"Expansion is simply something that the legislature does not have much of an appetite for this year," said Jones, R-Eureka.
Many Republicans cite concerns about the potential long-term costs to the state budget of expanded Medicaid rolls.
Missouri's Medicaid program currently covers about 830,000 people at an annual cost of nearly $9 billion, most of which comes from the federal government.
In 2005, Missouri pared back its adult Medicaid eligibility levels to the lowest income thresholds allowed under federal law — about $4,500 for a family of four. The House legislation attempts to draw down about $2 billion annually in federal dollars by raising that Medicaid eligibility threshold to 138 percent of the federal poverty level, or nearly $33,000 for that same family of four. The House legislation would use Medicaid dollars to buy health insurance policies through a federally run online marketplace for some of those newly enrolled adults.
Like Foltz, others who testified Tuesday before the House Government Accountability and Oversight Committee said they don't qualify for Missouri's current Medicaid program even though their incomes fall below the poverty level.
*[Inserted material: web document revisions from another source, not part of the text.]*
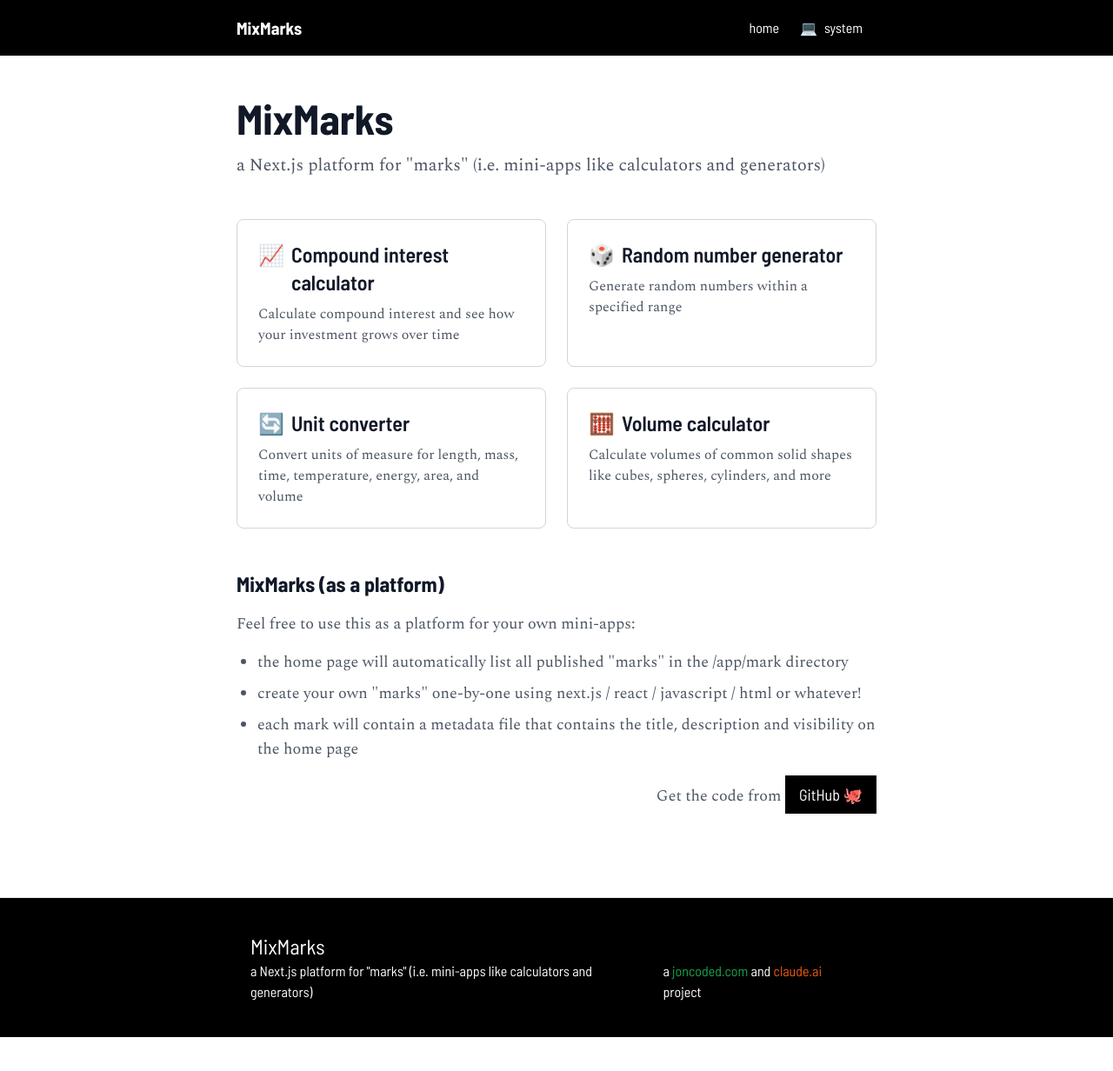
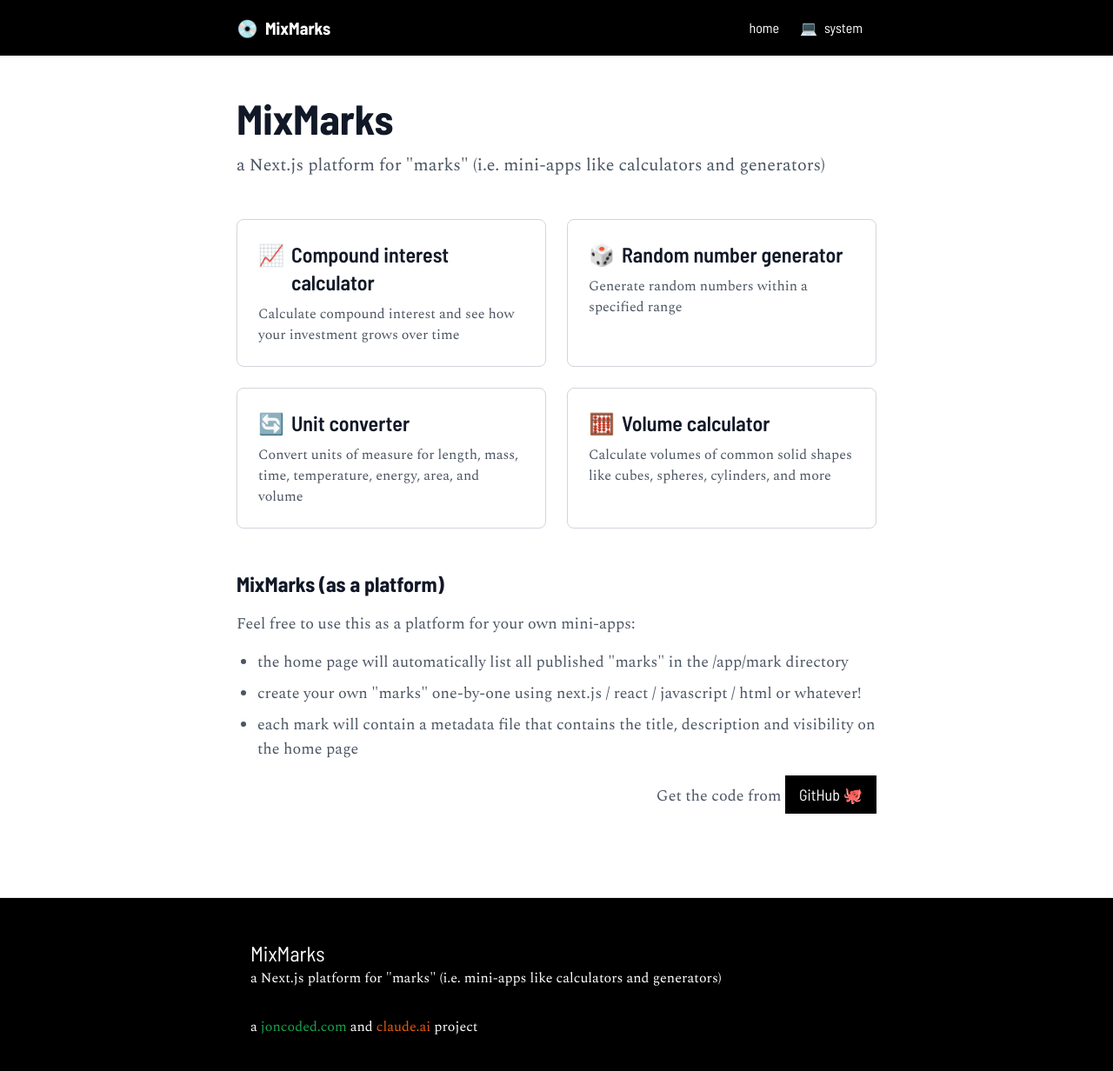
Before and after one commit to joncoded/mixmarks, a Next.js app: page / in a window 1280 px wide. Shown: the top 1232 px of the page at 87% size. Before the commit the page ends 1193 px from the top, so only its background shows below. Built offline with nearby package versions, Linux system fonts and the light colour scheme.

Commit message:
updating header/footer components

```diff
--- a/components/Footer.tsx
+++ b/components/Footer.tsx
@@ -6,26 +6,23 @@ export function Footer() {
 
   return (
     <footer className="bg-black dark:bg-gray-900/80 backdrop-blur-md border-t border-gray-200 dark:border-gray-800">
-      <nav className="max-w-3xl mx-auto px-4 sm:px-6 lg:px-8">
-        <div className="flex flex-col md:flex-row items-end justify-between py-10 font-heading gap-2">
-          <div>
-            <p>
+      <nav className="max-w-3xl mx-auto px-4 sm:px-6 lg:px-8 py-12">
+
+        <p className="text-2xl text-white font-heading">
           <Link
             href="/"
-                className="text-2xl text-white hover:text-blue-600 dark:hover:text-blue-400 transition-colors"
+            className="hover:text-gray-600 dark:hover:text-gray-400 transition-colors"
           >
             MixMarks
           </Link>
         </p>
+
         <p className="text-md text-white">
             a Next.js platform for "marks" (i.e. mini-apps like calculators and generators)
         </p>
 
-          </div>
-          <div>
-            <p className="text-md text-white">a <a href="https://joncoded.com" className="text-green-600 hover:underline" target="_blank" rel="noopener noreferrer">joncoded.com</a> and <a href="https://claude.ai" className="text-orange-600 hover:underline" target="_blank" rel="noopener noreferrer">claude.ai</a> project</p>
-          </div>
-        </div>
+        <p className="text-md text-white mt-8">a <a href="https://joncoded.com" className="text-green-600 hover:text-white hover:underline" target="_blank" rel="noopener noreferrer">joncoded.com</a> and <a href="https://claude.ai" className="text-orange-600 hover:text-white hover:underline" target="_blank" rel="noopener noreferrer">claude.ai</a> project</p>
+
 
       </nav>
     </footer>
--- a/components/Header.tsx
+++ b/components/Header.tsx
@@ -12,7 +12,7 @@ export default function Header() {
     <header className="fixed top-0 left-0 right-0 bg-black text-white z-50">
       <div className="container max-w-3xl mx-auto px-4 h-16 flex items-center justify-between">
         <Link href="/" className="font-heading text-xl font-bold hover:opacity-80 transition-opacity">
-          MixMarks
+          <span aria-hidden="true" className="mr-2">💿</span>MixMarks
         </Link>
 
         <div className="relative">
```
Lines whose indentation alone changed are shown as unchanged.
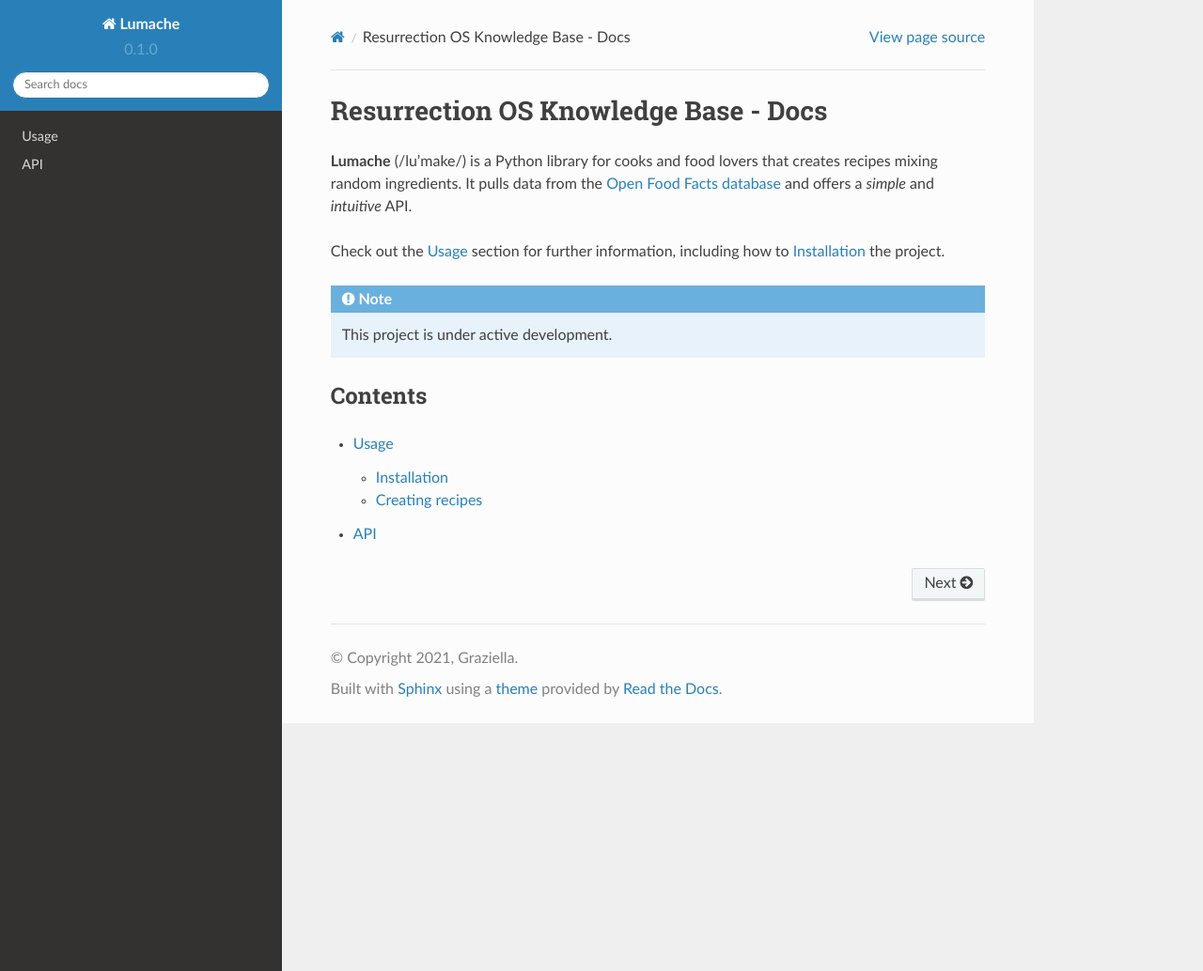
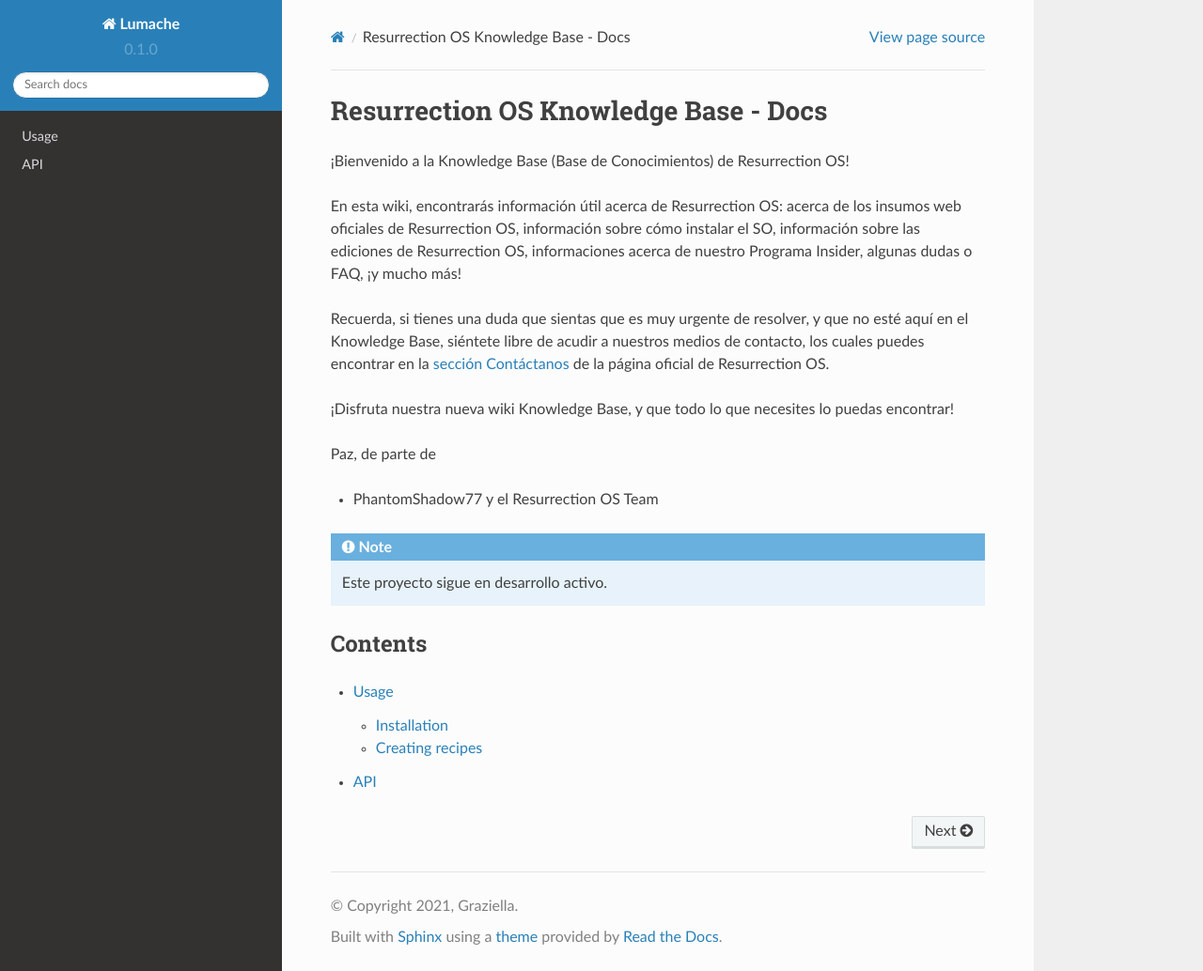
Before and after one commit to ps77-2023-ofc/docs-resurrectionos, a Sphinx documentation site: the page built from docs/source/index.rst, in a window 1280 px wide and 1034 px high. Shown: the whole window at 94% size. Built offline with Sphinx 7.4.7 and the Read the Docs theme 2.0.0, drawn with Linux system fonts in a browser that asks for light colours.

Commit message:
Actualizar index.rst
Traducción y migración de contenido a mostrar en la wiki.

```diff
--- a/docs/source/index.rst
+++ b/docs/source/index.rst
@@ -1,17 +1,21 @@
 Resurrection OS Knowledge Base - Docs
 =======================================
 
-**Lumache** (/lu'make/) is a Python library for cooks and food lovers
-that creates recipes mixing random ingredients.
-It pulls data from the `Open Food Facts database <https://world.openfoodfacts.org/>`_
-and offers a *simple* and *intuitive* API.
+¡Bienvenido a la Knowledge Base (Base de Conocimientos) de Resurrection OS!
 
-Check out the :doc:`usage` section for further information, including
-how to :ref:`installation` the project.
+En esta wiki, encontrarás información útil acerca de Resurrection OS: acerca de los insumos web oficiales de Resurrection OS, información sobre cómo instalar el SO, información sobre las ediciones de Resurrection OS, informaciones acerca de nuestro Programa Insider, algunas dudas o FAQ, ¡y mucho más!
+
+Recuerda, si tienes una duda que sientas que es muy urgente de resolver, y que no esté aquí en el Knowledge Base, siéntete libre de acudir a nuestros medios de contacto, los cuales puedes encontrar en la `sección Contáctanos <https://resurrection-os.jimdosite.com/contactanos/>`_ de la página oficial de Resurrection OS.
+
+¡Disfruta nuestra nueva wiki Knowledge Base, y que todo lo que necesites lo puedas encontrar!
+
+Paz, de parte de
+
+- PhantomShadow77 y el Resurrection OS Team
 
 .. note::
 
-   This project is under active development.
+  Este proyecto sigue en desarrollo activo.
 
 Contents
 --------
```
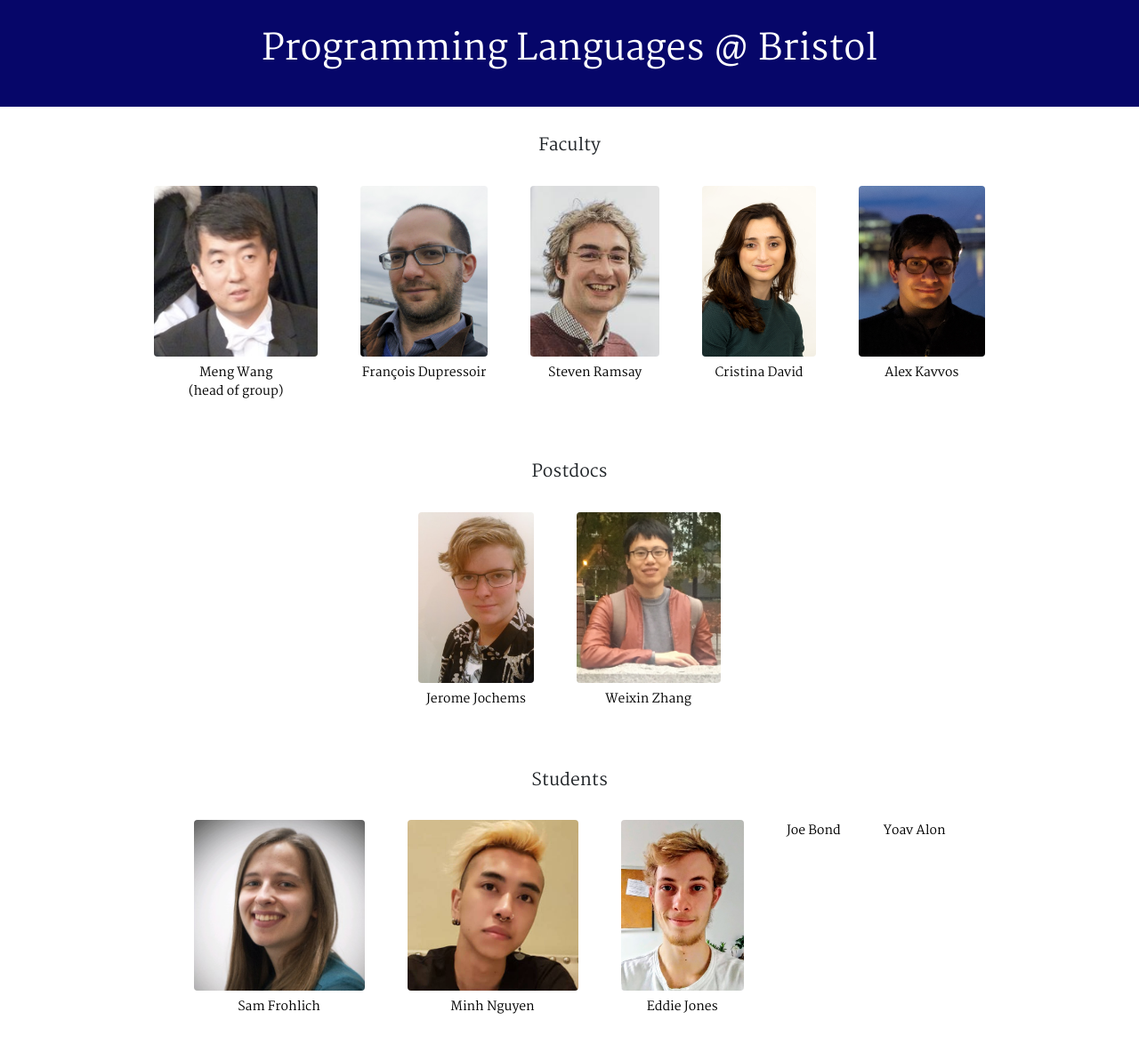
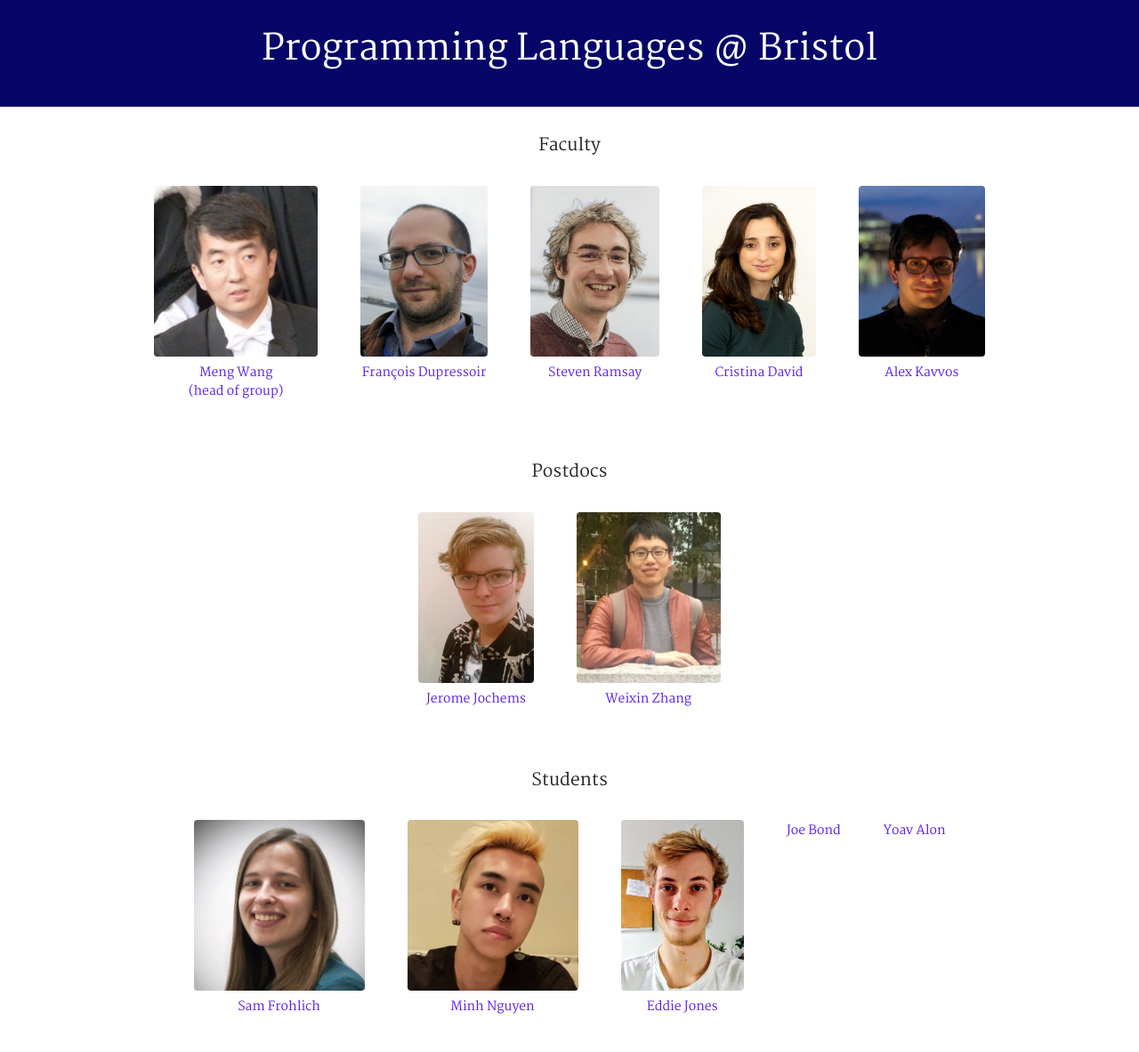
Before and after one commit to plrg-bristol/plrg-bristol.github.io, a Jekyll site: the page built from people.md, in a window 1280 px wide. Shown: the whole page at 89% size. Built offline with Jekyll 4.4.1, drawn with Linux system fonts in a browser that asks for light colours; nearby versions of some CDN libraries; our own code applies the rules of GitHub Pages for plain Markdown files; comment, search, counter and statistics services are not loaded.

Commit message:
colouring links

```diff
--- a/assets/css/main.scss
+++ b/assets/css/main.scss
@@ -33,7 +33,7 @@
 }
 
 a {
-  color:black;
+  color:rgb(90, 30, 230);
   text-decoration: none;
 }
 
```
Jeri Landon, of Sunrise Beach, said she is a cancer survivor who is working 30 hours a week while also taking a full college course load and providing for her disabled husband, a disabled adult daughter and a 17-year-old grandson. Without health insurance, Landon said she chooses not to buy the $38-a-month medication she needs for her high cholesterol.
"Please do not make me and the many, many hardworking Missourians go any longer without health care," Landon said. "We need to expand Medicaid now."
Jamie Kanan, a 29-year-old divorced mother of five from Potosi, said she suffers from lingering pain as a result of previous domestic violence. Her income from two jobs puts her at about 39 percent of the poverty level — too much to get Missouri Medicaid coverage. Yet Kanan also cannot qualify for federal subsidies to buy insurance through a federal government website, because that aid is available only for people living above poverty.
"I could be an even better mom if I had health care," she told lawmakers. "To me, it's not fair that I can't get help. Medicaid expansion could give me the help that I need."